Mum-of-two Karli Hyder was still enjoying the newborn bubble of bliss when her six-week-old daughter, Anthea, woke from her afternoon nap screaming.
"It started off just like her colic scream and then progressively got more and more high pitched. I knew there something not quite right," the Toowoomba mum remembers. "There became a real groan and we noticed one side of her mouth was drooping and her eyes were rolling back. She was cool to touch but really sweaty. We checked her temp and it was 32.8."
Panic began to set in and concern that perhaps she had overdosed her baby on Panadol before putting her to bed.
Ms Hyder and her husband, Dan, decided to take no chances and rushed their baby to the local hospital, believing it was better to be safe than sorry.
During the ten-minute drive to the hospital Anthea became unresponsive. "I had to pinch her to get a response from her. I was talking to her, but she wasn't doing anything. I was pinching her toes to keep her going," Ms Hyder said.
"She was limp when we arrived at the hospital. Her heart rate was quite low, and they started pushing adrenaline through to bring her heart rate up and a heated newborn bed to get her temperature up."
A team of doctors and nurses worked on Anthea but after ruling out sepsis they quickly realised she needed more specialised care and a helicopter was sent to transfer her to Lady Cilento Children's Hospital in Brisbane.
Because Anthea was so young and extra retrieval doctors were needed for the flight, there was no room left for her parents.
"The medical team told us they didn't know if she would survive the flight. They told us to say our goodbyes. We said, 'no, we'd see her in Brisbane', but he was insistent. We were extremely distraught."
As Anthea was put in an induced coma and intubated, her parents heartbreakingly said their goodbyes and anxiously drove an hour and 40 minutes through the night to Brisbane not knowing if their baby would be alive when they arrived.

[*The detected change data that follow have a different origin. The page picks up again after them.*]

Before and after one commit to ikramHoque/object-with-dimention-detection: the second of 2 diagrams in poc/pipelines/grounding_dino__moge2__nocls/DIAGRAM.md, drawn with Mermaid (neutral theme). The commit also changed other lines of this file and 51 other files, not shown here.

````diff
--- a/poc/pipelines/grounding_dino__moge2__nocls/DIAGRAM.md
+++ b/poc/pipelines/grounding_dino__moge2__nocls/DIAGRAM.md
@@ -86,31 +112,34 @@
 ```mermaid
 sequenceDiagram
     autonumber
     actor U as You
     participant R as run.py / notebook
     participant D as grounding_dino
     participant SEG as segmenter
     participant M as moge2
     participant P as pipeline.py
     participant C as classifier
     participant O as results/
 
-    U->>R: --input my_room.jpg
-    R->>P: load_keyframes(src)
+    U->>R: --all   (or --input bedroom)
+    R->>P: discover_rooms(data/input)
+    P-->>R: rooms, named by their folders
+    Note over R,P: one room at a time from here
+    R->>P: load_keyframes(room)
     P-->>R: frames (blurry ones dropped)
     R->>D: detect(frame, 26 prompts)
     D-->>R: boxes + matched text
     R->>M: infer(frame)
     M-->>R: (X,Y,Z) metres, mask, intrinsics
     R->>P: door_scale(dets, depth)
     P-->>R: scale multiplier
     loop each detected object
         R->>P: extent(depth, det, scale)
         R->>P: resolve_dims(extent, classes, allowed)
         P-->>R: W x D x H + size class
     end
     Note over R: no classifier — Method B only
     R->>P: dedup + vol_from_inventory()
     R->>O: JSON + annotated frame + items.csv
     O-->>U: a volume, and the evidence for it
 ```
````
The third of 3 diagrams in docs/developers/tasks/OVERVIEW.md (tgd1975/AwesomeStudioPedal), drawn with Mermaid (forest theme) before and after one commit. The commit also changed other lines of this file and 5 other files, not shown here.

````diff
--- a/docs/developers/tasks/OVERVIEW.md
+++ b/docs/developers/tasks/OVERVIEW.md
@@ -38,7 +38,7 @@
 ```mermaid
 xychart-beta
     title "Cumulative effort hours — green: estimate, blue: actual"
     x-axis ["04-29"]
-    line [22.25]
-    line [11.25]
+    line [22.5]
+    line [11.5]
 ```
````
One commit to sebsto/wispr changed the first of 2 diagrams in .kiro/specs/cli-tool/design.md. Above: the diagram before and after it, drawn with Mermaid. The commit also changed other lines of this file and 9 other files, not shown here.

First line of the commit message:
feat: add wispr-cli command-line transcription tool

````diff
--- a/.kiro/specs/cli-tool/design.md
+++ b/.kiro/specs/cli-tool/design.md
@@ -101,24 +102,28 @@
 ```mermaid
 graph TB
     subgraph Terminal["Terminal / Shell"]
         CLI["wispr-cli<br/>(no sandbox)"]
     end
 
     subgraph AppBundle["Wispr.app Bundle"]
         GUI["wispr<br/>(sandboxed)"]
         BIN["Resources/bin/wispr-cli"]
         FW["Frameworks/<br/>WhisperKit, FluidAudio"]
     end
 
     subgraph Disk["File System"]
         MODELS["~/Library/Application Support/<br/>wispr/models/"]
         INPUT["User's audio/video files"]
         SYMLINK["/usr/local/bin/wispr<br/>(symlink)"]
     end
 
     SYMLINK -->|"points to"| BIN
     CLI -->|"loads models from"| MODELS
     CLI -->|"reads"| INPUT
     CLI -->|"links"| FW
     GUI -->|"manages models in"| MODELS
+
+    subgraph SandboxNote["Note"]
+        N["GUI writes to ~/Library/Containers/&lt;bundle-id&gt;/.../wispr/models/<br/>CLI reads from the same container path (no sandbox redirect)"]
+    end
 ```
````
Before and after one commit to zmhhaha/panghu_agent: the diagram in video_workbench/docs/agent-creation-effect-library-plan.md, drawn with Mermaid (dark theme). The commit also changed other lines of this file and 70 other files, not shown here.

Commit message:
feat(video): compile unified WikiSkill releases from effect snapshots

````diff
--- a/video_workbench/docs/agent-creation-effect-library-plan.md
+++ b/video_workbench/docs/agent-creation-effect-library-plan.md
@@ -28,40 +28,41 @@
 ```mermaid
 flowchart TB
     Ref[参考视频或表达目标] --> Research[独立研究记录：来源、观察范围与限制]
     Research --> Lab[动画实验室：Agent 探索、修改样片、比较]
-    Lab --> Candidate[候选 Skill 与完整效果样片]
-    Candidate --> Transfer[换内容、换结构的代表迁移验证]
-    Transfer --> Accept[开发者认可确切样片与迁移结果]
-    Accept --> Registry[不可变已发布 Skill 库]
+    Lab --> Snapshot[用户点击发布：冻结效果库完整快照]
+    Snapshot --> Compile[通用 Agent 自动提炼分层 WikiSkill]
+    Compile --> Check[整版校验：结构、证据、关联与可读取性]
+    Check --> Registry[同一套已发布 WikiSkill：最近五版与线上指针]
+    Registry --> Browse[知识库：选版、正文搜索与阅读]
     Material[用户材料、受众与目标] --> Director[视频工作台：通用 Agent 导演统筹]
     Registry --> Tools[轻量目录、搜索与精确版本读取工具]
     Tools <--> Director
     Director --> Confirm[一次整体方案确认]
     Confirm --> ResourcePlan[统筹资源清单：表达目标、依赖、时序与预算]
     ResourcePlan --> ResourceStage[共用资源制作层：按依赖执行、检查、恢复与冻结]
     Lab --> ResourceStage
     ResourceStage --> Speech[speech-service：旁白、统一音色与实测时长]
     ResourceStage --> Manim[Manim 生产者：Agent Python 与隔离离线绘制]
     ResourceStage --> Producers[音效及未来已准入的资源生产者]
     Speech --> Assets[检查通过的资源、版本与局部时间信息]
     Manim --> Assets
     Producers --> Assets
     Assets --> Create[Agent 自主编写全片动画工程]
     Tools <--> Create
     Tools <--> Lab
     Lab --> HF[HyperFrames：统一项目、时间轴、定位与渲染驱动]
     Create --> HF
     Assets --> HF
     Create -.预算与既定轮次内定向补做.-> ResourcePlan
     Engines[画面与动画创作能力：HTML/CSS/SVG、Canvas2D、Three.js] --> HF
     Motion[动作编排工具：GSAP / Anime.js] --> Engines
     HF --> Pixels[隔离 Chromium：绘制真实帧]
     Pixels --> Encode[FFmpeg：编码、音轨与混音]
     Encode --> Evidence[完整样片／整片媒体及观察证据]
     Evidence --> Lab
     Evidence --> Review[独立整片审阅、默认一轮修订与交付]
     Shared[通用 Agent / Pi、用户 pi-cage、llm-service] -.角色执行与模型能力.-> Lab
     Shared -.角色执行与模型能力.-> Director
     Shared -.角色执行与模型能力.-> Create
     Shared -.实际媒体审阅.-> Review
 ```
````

"We still had no idea what was even wrong. All the blood tests showed nothing wrong," Ms Hyder said.
"When we arrived in Brisbane, they were still connecting her to the monitors and there were at least ten doctors and nurses in the room. Infant specialists, social workers, paediatricians and nurses.
"I needed to know what was happening straight away."
An ultrasound overnight showed fluid on the brain and at 6am the couple received a phone call to say she had become unstable and they were rushing her in for an MRI. The MRI showed a massive haemorrhage in the cerebellum and retinal haemorrhages affecting her eyesight.
"It took us time to realise she had had a stroke," Ms Hyder says. "It was complete shock and disbelief. We had no idea babies could have a stroke. It's something that affects old people we thought."
Anthea was then rushed into surgery to drain the blood and have a drain left in in case the intracranial pressure rose again. For Karli and Dan it was another excruciating wait as doctors spent eight hours operating and eventually stemmed the bleeding and removed a blood clot the size of a 50 cent piece.
During this time preparations were also made for Karli's mum to bring their two-year-old son to Brisbane.
"He was very worried about where his sister was. How do you tell him she didn't survive what had happened?"
Anthea needed five adult bags of blood to stabilise her and twice daily injections of Vitamin K to get her blood to clot, but she was alive.
After the surgery they were told they'd have to just watch her over the next 12 hours, 24 hours and then 48 hours as sedation and morphine was reduced, and levels of ventilation were reduced before finally being turned off.
It wasn't until day four she was able to return to the normal ward where she spent another two weeks.
Anthea couldn't start pureed food until 12-months-old because her tongue didn't work properly.
Now, two years after the ordeal, the toddler is still not walking without holding onto something because of poor muscle tone. She has delayed speech and is still struggles with eating certain foods. Her eyesight is significantly damaged, and her teeth are also decayed due to the all medication she had to have.
Despite all of that Karli said she feels incredibly lucky and grateful that she has been minimally impacted.
"I've seen what others have gone through. You have to take the positive things," she believed.
Doctors were never able to establish what caused Anthea's stroke and genetic tests ruled out any genetic issues.
Karli hopes that other mums will not hesitate to seek help if they suspect something is wrong with their babies.
"If it doesn't feel right go and get it checked. I would hate to think if we had just thought it was colic."
After experiencing such support and comfort from a team of nurses, Karli decided to give up her career and has taken up studying nursing.
"The nurses were amazing and an inspiration which cemented what I wanted to do. I want to give back and help other people in a similar situation."
According to the Stroke Foundation every year about two children in 100,000 will have a stroke. Strokes can occur in all ages from newborns to teenagers. Sometimes strokes occur in babies before they are born with an estimate of one newborn in every 2,300 – 5000 having a stroke.
The causes of childhood stroke are poorly understood and the cause of stroke in newborns is usually unknown.